"...and he starts coughing like a mad monkey, spewing stuff left and right - right then
it was that I noticed the little greenish wiggly stuck in his left calf. Blam! One shot took
his leg clean off...we got him bandaged and evacced in 10 minutes. Bugger lived. Thanked
me 'fterwards, of course. Without my expert marksmanship, he'd 'ave been chewing his own
leg off in ten minutes after that burrowmite got to his guts..."
Sergeant Joe Malmer, 3rd Battalion (SOCOM BlueEyes)
describing another successful incursion into the Sumatran Denied Area
If you thought a metre-long flukeworm living in some poor Third World bugger's stomach
was bad, think again. In the super-evolved climate of 2038, all the little nasties
that gave you such bad nightmares have crawled out from under their rocks, ready to sink
their little teeth into any part of your anatomy - but preferably your insides.
It all started with those wonderful "How to Cripple a Regiment in Thirty Minutes" lab studies
by well-meaning military scientists in China, America, Russia, and Europe, and ended up
with kids wearing transparent body-suits to school and adults undergoing 3 hours of
decontamination procedures at O'Hare just to get on a local flight. You can imagine what
that did to global tourism. You can almost get used to the unobtrusive hourly
tissue-sampling done in Intercon offices. Almost. Nowadays the dedicated staff of the Medical Collegium,
aided by hyperaware Great Minds, have reduced contamination levels to those approaching
the TwenCen - in the rich cities, that is. If you happen to be travelling through
Belgrade or Louisiana, you'd better bone up on parasites, or you're worse than dogfood.

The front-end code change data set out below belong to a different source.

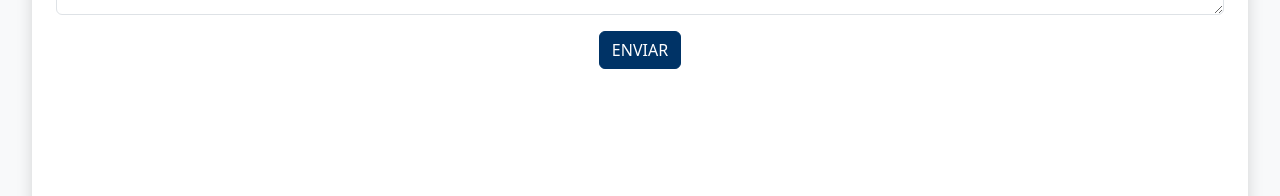
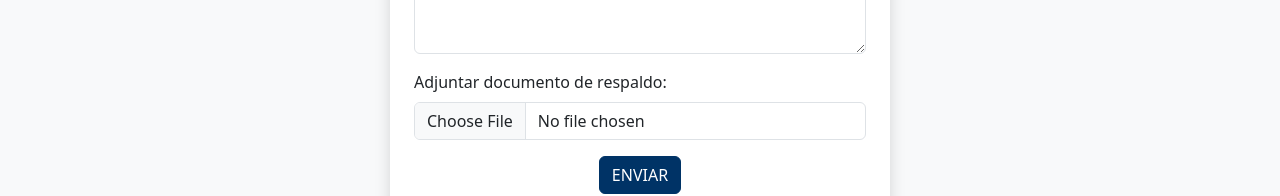
Before and after one commit to DANZ1214/ChambaUNICAH, a React (Vite) app in the folder web/react-excusas/: page /excusa-alumno in a window 1280 px wide. Shown: the part 522-718 px from the top of the page. Built offline with nearby package versions, Linux system fonts and the light colour scheme.

Commit message:
Arreglos en diseño Excusa

```diff
--- a/web/react-excusas/src/components/ExcusaAlumnoScreen.css
+++ b/web/react-excusas/src/components/ExcusaAlumnoScreen.css
@@ -1,49 +1,40 @@
-#root {
-    max-width: 1280px;
-    margin: 0 auto;
-    padding: 2rem;
-    text-align: center;
+/* Fondo general */
+html, body {
+  background-color: #f8f9fa;
+  height: 100%;
+  width: 100%;
+  margin: 0;
+  padding: 0;
+  display: flex;
+  justify-content: center;
+  align-items: center;
 }
 
-  .logo {
-    height: 6em;
-    padding: 1.5em;
-    will-change: filter;
-    transition: filter 300ms;
-  }
-  .logo:hover {
-    filter: drop-shadow(0 0 2em #646cffaa);
-  }
-  .logo.react:hover {
-    filter: drop-shadow(0 0 2em #61dafbaa);
+/* Contenedor principal */
+.container-fluid {
+  min-height: 90vh;
+  max-width: 500px;
+  margin: auto;
+  padding: 20px;
 }
 
-  @keyframes logo-spin {
-    from {
-      transform: rotate(0deg);
-    }
-    to {
-      transform: rotate(360deg);
-    }
+/* Tarjeta con sombra */
+.shadow {
+  box-shadow: 0px 4px 8px rgba(0, 0, 0, 0.2);
 }
 
-  @media (prefers-reduced-motion: no-preference) {
-    a:nth-of-type(2) .logo {
-      animation: logo-spin infinite 20s linear;
-    }
+/* Texto de color primario */
+.text-primary {
+  color: #003366 !important;
 }
 
-  .card {
-    padding: 2em;
+/* Botón primario */
+.btn-primary {
+  background-color: #003366;
+  border-color: #003366;
 }
 
-  .read-the-docs {
-    color: #888;
+.btn-primary:hover {
+  background-color: #002244;
+  border-color: #002244;
 }
-
-  .container-fluid {
-    min-height: 90vh;
-    width: 400vh;
-    margin-left: auto;
-    margin-right: auto;
-  }
--- a/web/react-excusas/src/components/ExcusaAlumnoScreen.tsx
+++ b/web/react-excusas/src/components/ExcusaAlumnoScreen.tsx
@@ -5,28 +5,86 @@ import ReasonOption from './ReasonOption';
 function ExcusaAlumnoScreen() {
   const [selectedReason, setSelectedReason] = useState<string | null>(null);
   const [description, setDescription] = useState<string>('');
+  const [selectedFile, setSelectedFile] = useState<File | null>(null);
 
   const handleReasonChange = (event: ChangeEvent<HTMLInputElement>) => {
     setSelectedReason(event.target.value);
+  };
+
+  const handleFileChange = (event: ChangeEvent<HTMLInputElement>) => {
+    if (event.target.files && event.target.files.length > 0) {
+      setSelectedFile(event.target.files[0]);
+    }
   };
 
   return (
     <div className="d-flex justify-content-center align-items-center vh-100">
       <div className="container-fluid shadow p-4 bg-white rounded text-center">
         <h2 className="text-primary">SISTEMA DE EXCUSAS UNICAH</h2>
-        <img src="https://i.postimg.cc/NfcLn1tB/image-removebg-preview-65.png" alt="Escudo UNICAH" className="img-fluid mb-3" width="120" />
+        <img
+          src="https://i.postimg.cc/NfcLn1tB/image-removebg-preview-65.png"
+          alt="Escudo UNICAH"
+          className="img-fluid mb-3"
+          width="120"
+        />
         <h3>BIENVENIDO</h3>
         <div className="alert alert-primary mt-3">SELECCIONA UNA RAZÓN</div>
+
         <div className="d-flex flex-wrap justify-content-around">
-          <ReasonOption value="Enfermedad" label="Enfermedad" imageUrl="https://i.postimg.cc/3J052qVw/image-removebg-preview-55.png" name="reason" onChange={handleReasonChange} checked={selectedReason === 'Enfermedad'} />
-          <ReasonOption value="Luto" label="Luto" imageUrl="https://i.postimg.cc/T1ZskRF3/image-removebg-preview-67.png" name="reason" onChange={handleReasonChange} checked={selectedReason === 'Luto'} />
-          <ReasonOption value="Viaje" label="Viaje" imageUrl="https://i.postimg.cc/vB2kV7v9/image-removebg-preview-66.png" name="reason" onChange={handleReasonChange} checked={selectedReason === 'Viaje'} />
-          <ReasonOption value="Otro" label="Otro" imageUrl="https://i.postimg.cc/5tnkh5TG/image-removebg-preview-68.png" name="reason" onChange={handleReasonChange} checked={selectedReason === 'Otro'} />
+          <ReasonOption
+            value="Enfermedad" label="Enfermedad"
+            imageUrl="https://i.postimg.cc/3J052qVw/image-removebg-preview-55.png"
+            name="reason" onChange={handleReasonChange}
+            checked={selectedReason === 'Enfermedad'}
+          />
+          <ReasonOption
+            value="Luto" label="Luto"
+            imageUrl="https://i.postimg.cc/T1ZskRF3/image-removebg-preview-67.png"
+            name="reason" onChange={handleReasonChange}
+            checked={selectedReason === 'Luto'}
+          />
+          <ReasonOption
+            value="Viaje" label="Viaje"
+            imageUrl="https://i.postimg.cc/vB2kV7v9/image-removebg-preview-66.png"
+            name="reason" onChange={handleReasonChange}
+            checked={selectedReason === 'Viaje'}
+          />
+          <ReasonOption
+            value="Otro" label="Otro"
+            imageUrl="https://i.postimg.cc/5tnkh5TG/image-removebg-preview-68.png"
+            name="reason" onChange={handleReasonChange}
+            checked={selectedReason === 'Otro'}
+          />
         </div>
+
+        {/* Campo de descripción */}
         <div className="mt-3 text-start">
           <label htmlFor="description" className="form-label">Describe la inasistencia:</label>
-          <textarea id="description" className="form-control" rows={3} required value={description} onChange={(e) => setDescription(e.target.value)}></textarea>
+          <textarea
+            id="description"
+            className="form-control"
+            rows={3}
+            required
+            value={description}
+            onChange={(e) => setDescription(e.target.value)}
+          ></textarea>
         </div>
+
+        {/* Botón para subir archivos */}
+        <div className="mt-3 text-start">
+          <label htmlFor="file-upload" className="form-label">Adjuntar documento de respaldo:</label>
+          <input
+            type="file"
+            id="file-upload"
+            className="form-control"
+            onChange={handleFileChange}
+            accept=".pdf,.doc,.docx,.xls,.xlsx,.png,.jpg,.jpeg"
+          />
+          {selectedFile && (
+            <p className="mt-2 text-success">Archivo seleccionado: {selectedFile.name}</p>
+          )}
+        </div>
+
         <button className="btn btn-primary mt-3">ENVIAR</button>
       </div>
     </div>
```
Lines whose indentation alone changed are shown as unchanged.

'Parasites' is a generic term used to describe all manner of infectious bacteria,
microparasites, worms, fungi, amoebas, and other types of small-scale flora and fauna
which damage or kill people. Macroparasites are the mutated large-scale versions of
these small-fry, but they're rare. Parasites come in an amazing variety of forms and
functions. Two examples are given here:
An unpleasant and aggressive gut-worm which latches onto any small wound in the lower
body, injecting the host with thousands of tiny baby worms which eventually migrate
to the colon and the intestines. After a gestation period of several days during
which they feed on nutrients from the host, these worms grow to lengths of 20-30cm
and eventually begin feeding on internal organs towards the surface. These process
is, of course, agonizing unless subdued with strong painkillers. People often
mistake an infection for stomach cramps and take painkiller pharms, thereby
ensuring their own deaths.
ENTRY: blood contact or dermal abrasion area
RANGE: any but boreal climates
VECTOR: any fluid during reproduction; blood->intestine during gestation
GESTATION: 48-72 hours
EFFECTS: 0-48 hours : mild itching in entry area. 48-60 hours: hunger not satiated
by consumption, stomach cramps. 60-72 hours: intense pain in abdominal area, followed
by internal bleeding, and eventual death unless removed.
REPRODUCTION: asexual blood-water interface contact
TREATMENT: 10 ccs of bihydrated sulphates to induce dormant state, followed
by invasive surgery to remove parasite.